Walking New Orleans with the Leica M

I finally got a chance to use my Leica M so I thought I’d share some photos from my recent trip to New Orleans. Here are some first impressions:

1. The Design. Pure genius in precision and engineering. Minimal, and allows you to quickly get to what you need. The Leica M may not have all the bells and whistles that other cameras in its category have, but to be honest, I did not miss them one bit. The menu and button layouts are intuitive and so easy to get to. It takes a no-nonsense approach by shredding the unnecessary and letting you focus on simply capturing the moments around you.

2. Rangefinder. The Rangefinder methodology of shooting takes quite a bit of getting used to. I found myself constantly missing opportunities simply because I had never used this system for focusing before. At the end of the trip however, I did find myself getting very comfortable using it and found a certain sense of joy in using it. Its like I was actually doing some WORK, prior to taking an image. I bought this book from the Apple iBooks store called “Work your Leica M” by Joeri van der Kloet (https://itun.es/us/KyvxV.l) and his exercises have helped tremendously in getting used to shooting Rangefinder.

3. Ergonomics. The camera is a beast…to hold. Ergonomically, it made me miss having the A7 or the 5D MIII and it kept slipping like a bar of soap from my hand when I initially got it. The leather half case definitely helps and the more I use it, the more I am getting used to holding it and composing my shots.

4. Viewfinder. The optical viewfinder is a joy to use. I do NOT miss having an EVF and the composition lines are wonderful to gauge whats in and out of the scene while composing.

5. Image Quality. As expected, the overall quality of the images processed by the M is just outstanding but the real star of the show was the 50mm f2 summicron lens. I got it used debating how good it would be but man, its sharp. I also used the Zeiss 35mm f2 but minimally as I was smitten by the summicron. Just great for street photography. Low light is a bit of a challenge with high ISO, but having a faster lens will probably help in that department.

Here are some images from the trip, enjoy. 

 

The Faces of Mysore

Often times, images do not do justice to true experiences.

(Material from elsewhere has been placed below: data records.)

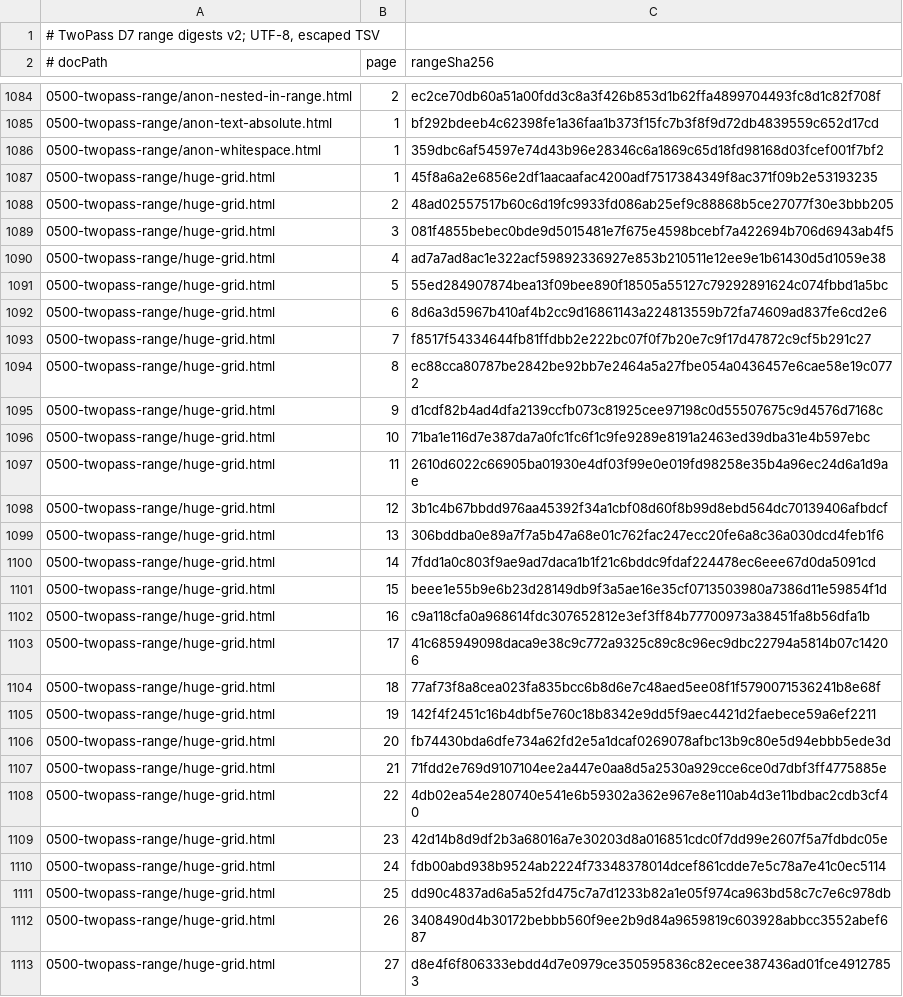
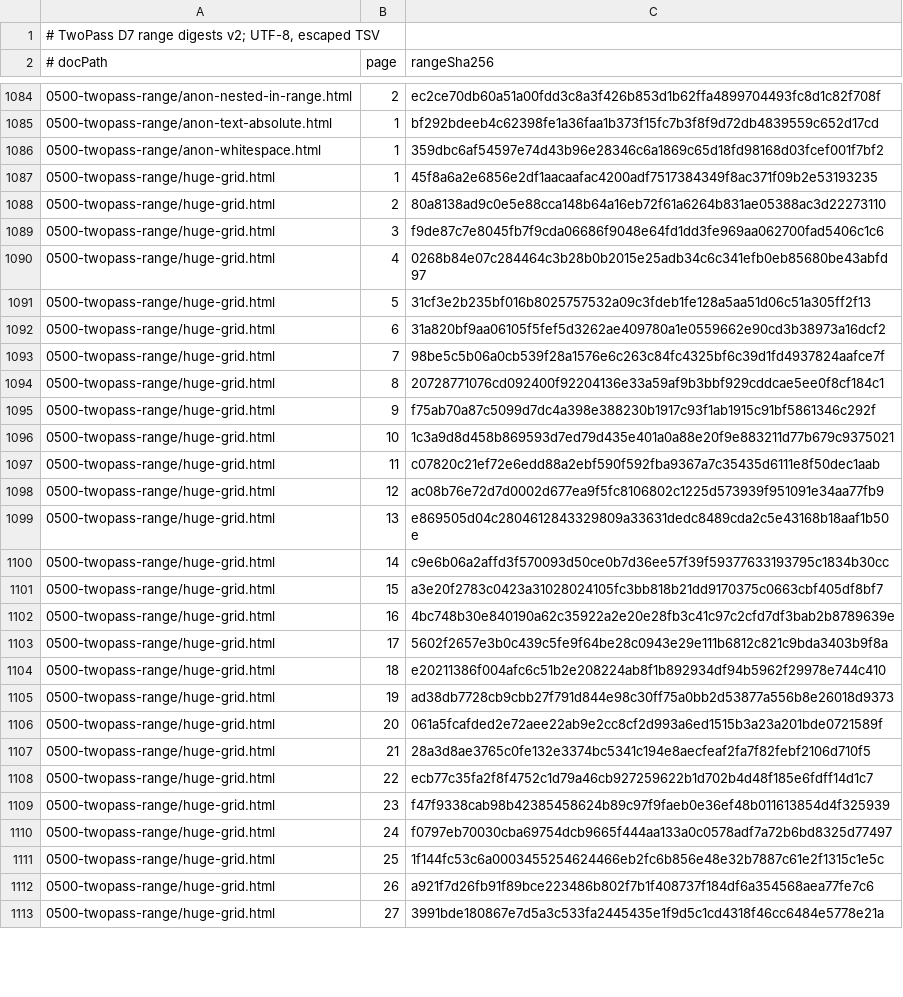
Before and after one commit to zamasoftnet/foliojet, a TSV file: files/unittest/twopass-digest/digests.tsv, drawn as a sheet; only a part is shown, gaps mark what is left out; the diff covers the shown part only.

```diff
--- a/files/unittest/twopass-digest/digests.tsv
+++ b/files/unittest/twopass-digest/digests.tsv
@@ -1087,27 +1087,27 @@
 0500-twopass-range/huge-grid.html	1	45f8a6a2e6856e2df1aacaafac4200adf7517384349f8ac371f09b2e53193235
-0500-twopass-range/huge-grid.html	2	48ad02557517b60c6d19fc9933fd086ab25ef9c88868b5ce27077f30e3bbb205
-0500-twopass-range/huge-grid.html	3	081f4855bebec0bde9d5015481e7f675e4598bcebf7a422694b706d6943ab4f5
-0500-twopass-range/huge-grid.html	4	ad7a7ad8ac1e322acf59892336927e853b210511e12ee9e1b61430d5d1059e38
-0500-twopass-range/huge-grid.html	5	55ed284907874bea13f09bee890f18505a55127c79292891624c074fbbd1a5bc
-0500-twopass-range/huge-grid.html	6	8d6a3d5967b410af4b2cc9d16861143a224813559b72fa74609ad837fe6cd2e6
-0500-twopass-range/huge-grid.html	7	f8517f54334644fb81ffdbb2e222bc07f0f7b20e7c9f17d47872c9cf5b291c27
-0500-twopass-range/huge-grid.html	8	ec88cca80787be2842be92bb7e2464a5a27fbe054a0436457e6cae58e19c0772
-0500-twopass-range/huge-grid.html	9	d1cdf82b4ad4dfa2139ccfb073c81925cee97198c0d55507675c9d4576d7168c
-0500-twopass-range/huge-grid.html	10	71ba1e116d7e387da7a0fc1fc6f1c9fe9289e8191a2463ed39dba31e4b597ebc
-0500-twopass-range/huge-grid.html	11	2610d6022c66905ba01930e4df03f99e0e019fd98258e35b4a96ec24d6a1d9ae
-0500-twopass-range/huge-grid.html	12	3b1c4b67bbdd976aa45392f34a1cbf08d60f8b99d8ebd564dc70139406afbdcf
-0500-twopass-range/huge-grid.html	13	306bddba0e89a7f7a5b47a68e01c762fac247ecc20fe6a8c36a030dcd4feb1f6
-0500-twopass-range/huge-grid.html	14	7fdd1a0c803f9ae9ad7daca1b1f21c6bddc9fdaf224478ec6eee67d0da5091cd
-0500-twopass-range/huge-grid.html	15	beee1e55b9e6b23d28149db9f3a5ae16e35cf0713503980a7386d11e59854f1d
-0500-twopass-range/huge-grid.html	16	c9a118cfa0a968614fdc307652812e3ef3ff84b77700973a38451fa8b56dfa1b
-0500-twopass-range/huge-grid.html	17	41c685949098daca9e38c9c772a9325c89c8c96ec9dbc22794a5814b07c14206
-0500-twopass-range/huge-grid.html	18	77af73f8a8cea023fa835bcc6b8d6e7c48aed5ee08f1f5790071536241b8e68f
-0500-twopass-range/huge-grid.html	19	142f4f2451c16b4dbf5e760c18b8342e9dd5f9aec4421d2faebece59a6ef2211
-0500-twopass-range/huge-grid.html	20	fb74430bda6dfe734a62fd2e5a1dcaf0269078afbc13b9c80e5d94ebbb5ede3d
-0500-twopass-range/huge-grid.html	21	71fdd2e769d9107104ee2a447e0aa8d5a2530a929cce6ce0d7dbf3ff4775885e
-0500-twopass-range/huge-grid.html	22	4db02ea54e280740e541e6b59302a362e967e8e110ab4d3e11bdbac2cdb3cf40
-0500-twopass-range/huge-grid.html	23	42d14b8d9df2b3a68016a7e30203d8a016851cdc0f7dd99e2607f5a7fdbdc05e
-0500-twopass-range/huge-grid.html	24	fdb00abd938b9524ab2224f73348378014dcef861cdde7e5c78a7e41c0ec5114
-0500-twopass-range/huge-grid.html	25	dd90c4837ad6a5a52fd475c7a7d1233b82a1e05f974ca963bd58c7c7e6c978db
-0500-twopass-range/huge-grid.html	26	3408490d4b30172bebbb560f9ee2b9d84a9659819c603928abbcc3552abef687
-0500-twopass-range/huge-grid.html	27	d8e4f6f806333ebdd4d7e0979ce350595836c82ecee387436ad01fce49127853
+0500-twopass-range/huge-grid.html	2	80a8138ad9c0e5e88cca148b64a16eb72f61a6264b831ae05388ac3d22273110
+0500-twopass-range/huge-grid.html	3	f9de87c7e8045fb7f9cda06686f9048e64fd1dd3fe969aa062700fad5406c1c6
+0500-twopass-range/huge-grid.html	4	0268b84e07c284464c3b28b0b2015e25adb34c6c341efb0eb85680be43abfd97
+0500-twopass-range/huge-grid.html	5	31cf3e2b235bf016b8025757532a09c3fdeb1fe128a5aa51d06c51a305ff2f13
+0500-twopass-range/huge-grid.html	6	31a820bf9aa06105f5fef5d3262ae409780a1e0559662e90cd3b38973a16dcf2
+0500-twopass-range/huge-grid.html	7	98be5c5b06a0cb539f28a1576e6c263c84fc4325bf6c39d1fd4937824aafce7f
+0500-twopass-range/huge-grid.html	8	20728771076cd092400f92204136e33a59af9b3bbf929cddcae5ee0f8cf184c1
+0500-twopass-range/huge-grid.html	9	f75ab70a87c5099d7dc4a398e388230b1917c93f1ab1915c91bf5861346c292f
+0500-twopass-range/huge-grid.html	10	1c3a9d8d458b869593d7ed79d435e401a0a88e20f9e883211d77b679c9375021
+0500-twopass-range/huge-grid.html	11	c07820c21ef72e6edd88a2ebf590f592fba9367a7c35435d6111e8f50dec1aab
+0500-twopass-range/huge-grid.html	12	ac08b76e72d7d0002d677ea9f5fc8106802c1225d573939f951091e34aa77fb9
+0500-twopass-range/huge-grid.html	13	e869505d04c2804612843329809a33631dedc8489cda2c5e43168b18aaf1b50e
+0500-twopass-range/huge-grid.html	14	c9e6b06a2affd3f570093d50ce0b7d36ee57f39f59377633193795c1834b30cc
+0500-twopass-range/huge-grid.html	15	a3e20f2783c0423a31028024105fc3bb818b21dd9170375c0663cbf405df8bf7
+0500-twopass-range/huge-grid.html	16	4bc748b30e840190a62c35922a2e20e28fb3c41c97c2cfd7df3bab2b8789639e
+0500-twopass-range/huge-grid.html	17	5602f2657e3b0c439c5fe9f64be28c0943e29e111b6812c821c9bda3403b9f8a
+0500-twopass-range/huge-grid.html	18	e20211386f004afc6c51b2e208224ab8f1b892934df94b5962f29978e744c410
+0500-twopass-range/huge-grid.html	19	ad38db7728cb9cbb27f791d844e98c30ff75a0bb2d53877a556b8e26018d9373
+0500-twopass-range/huge-grid.html	20	061a5fcafded2e72aee22ab9e2cc8cf2d993a6ed1515b3a23a201bde0721589f
+0500-twopass-range/huge-grid.html	21	28a3d8ae3765c0fe132e3374bc5341c194e8aecfeaf2fa7f82febf2106d710f5
+0500-twopass-range/huge-grid.html	22	ecb77c35fa2f8f4752c1d79a46cb927259622b1d702b4d48f185e6fdff14d1c7
+0500-twopass-range/huge-grid.html	23	f47f9338cab98b42385458624b89c97f9faeb0e36ef48b011613854d4f325939
+0500-twopass-range/huge-grid.html	24	f0797eb70030cba69754dcb9665f444aa133a0c0578adf7a72b6bd8325d77497
+0500-twopass-range/huge-grid.html	25	1f144fc53c6a0003455254624466eb2fc6b856e48e32b7887c61e2f1315c1e5c
+0500-twopass-range/huge-grid.html	26	a921f7d26fb91f89bce223486b802f7b1f408737f184df6a354568aea77fe7c6
+0500-twopass-range/huge-grid.html	27	3991bde180867e7d5a3c533fa2445435e1f9d5c1cd4318f46cc6484e5778e21a
```
Also changed, not shown: 2 added rows and 23 edited cells elsewhere in this file, 53 other files.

With photography, one must diligently spend time and live within the realm of their subject to establish the reason that makes them “click”. In that recognition, one discovers a sense of realization that is sometimes larger than life itself. Walking around a bustling Devaraja Market filled with beings just like me, I realized how different I was from them. Most of them had never left the city of Mysore in South India. Most of them probably never will. Initially, I felt a sense of sadness. Then I asked myself “Why would they?”. There is so much beauty that encapsulates them.

These images were captured during my trip in December 2013, where I visited one of my favorite photographers named Christine Hewitt to immerse myself in photography and learn from her experience. Mysore, birthplace of Ashtanga Yoga, draws yogis from all over the world who come to this city to grow their practice. It is a city of royal heritage, with an existing royal family and king, and features a beautiful palace, art galleries and some truly exquisite temples surrounding the city. Most importantly, it is the people who define this city and bring it to life. The joy and love in their faces, especially the children is heart-warming to experience. Street photography comes to life here, as you witness some interesting and extremely willing subjects. They live life with a quiet sense of confidence and content. They breathe because they choose to. These are their stories.